“This year we wanted everyone involved,” explains Nisqually Middle School Band Director, Kimberly Brumbaugh. “In past events, we only had the band directors working together. After talking to directors from other schools, orchestra and choir was ready to get onboard as well. It takes a lot of collaboration amongst the directors, students and parents involved.”
To qualify to participate, students had to be among the highest achieving and most deserving in their class. “Interested students submitted an application to their teacher,” explains Aspire Middle School for the Performing Arts Choir Director, Stephanie Bivins. “Who in turn nominated students by scoring them on the basis of their musicianship, work ethic and behavior. These score nominations went on to a third-party adjudicator, who then ranked the students, and selected our singers based on a combination of voice part (important to get the proper balance of voices for the ensemble) and rank.”
Once picked, Brumbaugh worked with fellow directors to help build a complete band, orchestra and choir ensemble. Hand selecting each student to fill an important part in the music making process. “We wanted students to thrive amongst the best of the best in our district,” explains Brumbaugh. “It also gives them a chance to do something bigger than what is required within the classroom. It allows them to work toward becoming professional musicians. This festival opens the door to many music opportunities.”
There are many moving parts that make this event come to life. “Directors from all over our district come together,” says Brumbaugh. “Even the directors at the high school level come in to work with these kids. It gives them an opportunity to begin molding their future programs by beginning to work with these students that will filter into their high schools. For me, I’m in the back watching all the other directors taking notes. There is always something to learn from the other directors that I enjoy. Along with the learning the students receive, it is second to none professional development for the directors, too!”
“I think this event has a bigger impact that initially meets the eye,” says Bivins. “Naturally, the students of our district will be positively impacted by their experience. The singers participating will be exposed to new methods of achieving musicianship and artistry by working with the entire choral voice faculty in the North Thurston Public Schools.
Additionally, they will perform with honor band and orchestra on the final piece of the program, giving them a unique opportunity to collaborate with their peers in other disciplines of music. Participants will also be able to bring back the things they’ve learned to their home middle school programs. For our audience, there can be significant impact as well! Aside from the joy of watching young people do the things they are passionate about, there are many additional benefits. According to a 2016 study by researchers at Imperial College London, for the greater listening community (the audience), attending a live music concert reduces the levels of cortisol (the stress hormone) in the body. Numerous other studies link listening to live music with enhanced emotion regulation, and increased general health and well-being.”
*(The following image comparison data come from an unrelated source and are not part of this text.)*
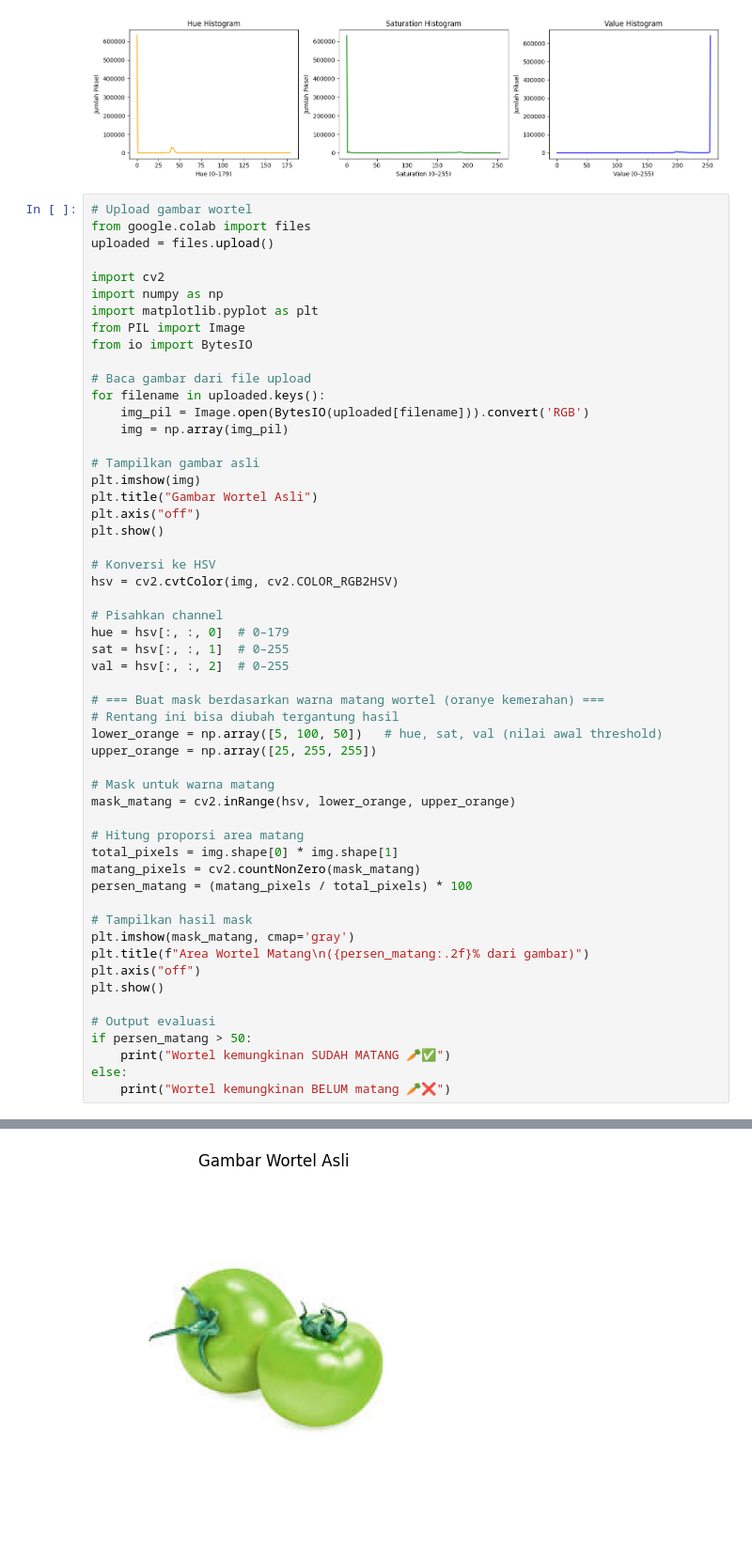
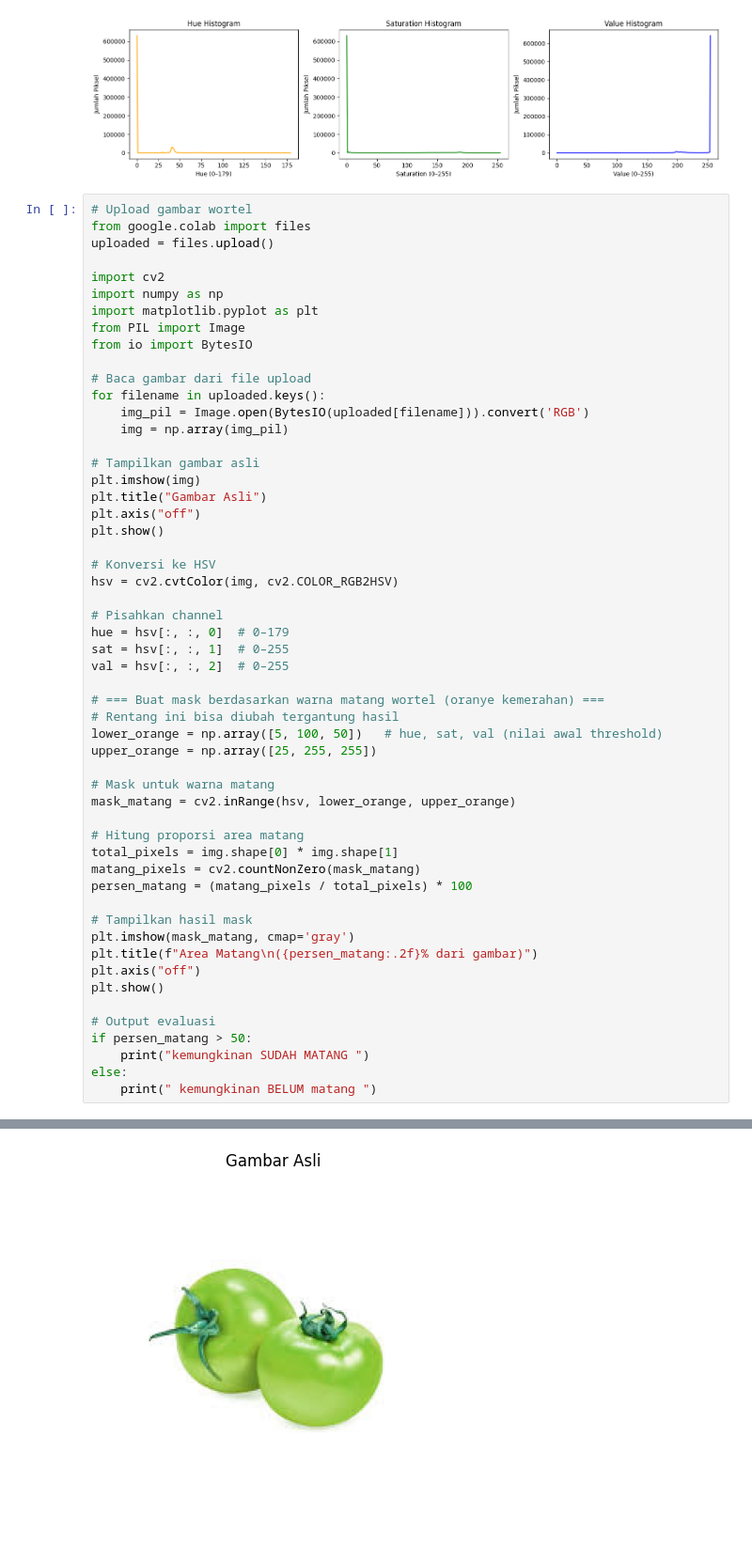
Before and after one commit to Elisjuliaw/tugas, a Jupyter notebook: Salinan_dari_Untitled25.ipynb, the cells around one changed output, grey strips where cells are left out. Shown at 94% size. Saved outputs shown, nothing was run; the diff lists cells and outputs as text.

```diff
--- a/Salinan_dari_Untitled25.ipynb
+++ b/Salinan_dari_Untitled25.ipynb
@@ -164,7 +164,7 @@ for filename in uploaded.keys():
 
 # Tampilkan gambar asli
 plt.imshow(img)
-plt.title("Gambar Wortel Asli")
+plt.title("Gambar Asli")
 plt.axis("off")
 plt.show()
 
@@ -191,14 +191,14 @@ persen_matang = (matang_pixels / total_pixels) * 100
 
 # Tampilkan hasil mask
 plt.imshow(mask_matang, cmap='gray')
-plt.title(f"Area Wortel Matang\n({persen_matang:.2f}% dari gambar)")
+plt.title(f"Area Matang\n({persen_matang:.2f}% dari gambar)")
 plt.axis("off")
 plt.show()
 
 # Output evaluasi
 if persen_matang > 50:
-    print("Wortel kemungkinan SUDAH MATANG 🥕✅")
+    print("kemungkinan SUDAH MATANG ")
 else:
-    print("Wortel kemungkinan BELUM matang 🥕❌")
+    print(" kemungkinan BELUM matang ")
 # %% [output]
 [interactive output not drawn]
@@ -206 +206 @@ Saving xdN11bajEpfF.jpg to xdN11bajEpfF (3).jpg
-[figure, old version]
+[figure, new version]
```
Also changed, not shown: parts of 1 cell of this notebook.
“This will be a celebration of the music that is being taught in NTPS,” says Brambaugh. “We want the community to celebrate. It’s a representation of the whole district. It represents the talented teachers, students and parents that are involved. It’s a community effort!”
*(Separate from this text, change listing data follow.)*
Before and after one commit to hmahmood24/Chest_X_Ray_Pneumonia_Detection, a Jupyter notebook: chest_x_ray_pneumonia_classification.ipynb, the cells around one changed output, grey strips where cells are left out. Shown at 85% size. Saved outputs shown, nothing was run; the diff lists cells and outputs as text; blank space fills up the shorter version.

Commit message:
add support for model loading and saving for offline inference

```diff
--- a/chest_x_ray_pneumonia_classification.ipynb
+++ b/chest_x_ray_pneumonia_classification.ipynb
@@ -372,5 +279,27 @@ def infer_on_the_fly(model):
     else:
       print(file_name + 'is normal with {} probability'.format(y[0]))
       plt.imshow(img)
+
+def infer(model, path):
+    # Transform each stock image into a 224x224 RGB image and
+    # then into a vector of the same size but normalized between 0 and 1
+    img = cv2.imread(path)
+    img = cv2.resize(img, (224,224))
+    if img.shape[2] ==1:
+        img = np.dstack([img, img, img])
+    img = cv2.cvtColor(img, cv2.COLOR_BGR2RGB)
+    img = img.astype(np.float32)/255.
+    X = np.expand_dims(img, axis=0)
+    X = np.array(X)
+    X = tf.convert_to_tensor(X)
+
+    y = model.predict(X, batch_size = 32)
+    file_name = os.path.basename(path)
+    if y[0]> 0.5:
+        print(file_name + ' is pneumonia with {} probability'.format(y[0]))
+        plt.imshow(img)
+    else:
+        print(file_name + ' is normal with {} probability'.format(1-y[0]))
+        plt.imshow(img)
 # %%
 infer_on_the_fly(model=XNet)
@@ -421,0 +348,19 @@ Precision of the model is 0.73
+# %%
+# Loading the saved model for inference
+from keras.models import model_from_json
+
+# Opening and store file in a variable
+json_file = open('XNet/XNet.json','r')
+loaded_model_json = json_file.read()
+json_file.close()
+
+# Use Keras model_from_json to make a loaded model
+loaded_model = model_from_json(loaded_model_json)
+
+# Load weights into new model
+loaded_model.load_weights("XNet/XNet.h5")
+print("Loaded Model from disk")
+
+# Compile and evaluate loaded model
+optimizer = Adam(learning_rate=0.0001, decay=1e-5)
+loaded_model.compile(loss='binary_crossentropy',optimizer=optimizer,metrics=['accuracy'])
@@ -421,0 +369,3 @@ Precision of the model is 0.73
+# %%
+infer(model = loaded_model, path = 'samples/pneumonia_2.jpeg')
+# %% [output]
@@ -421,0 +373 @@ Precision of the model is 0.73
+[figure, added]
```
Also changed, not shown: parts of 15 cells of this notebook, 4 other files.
This year’s festival takes place on Saturday, February 29, 2020 at Salish Middle School at 7:00 p.m.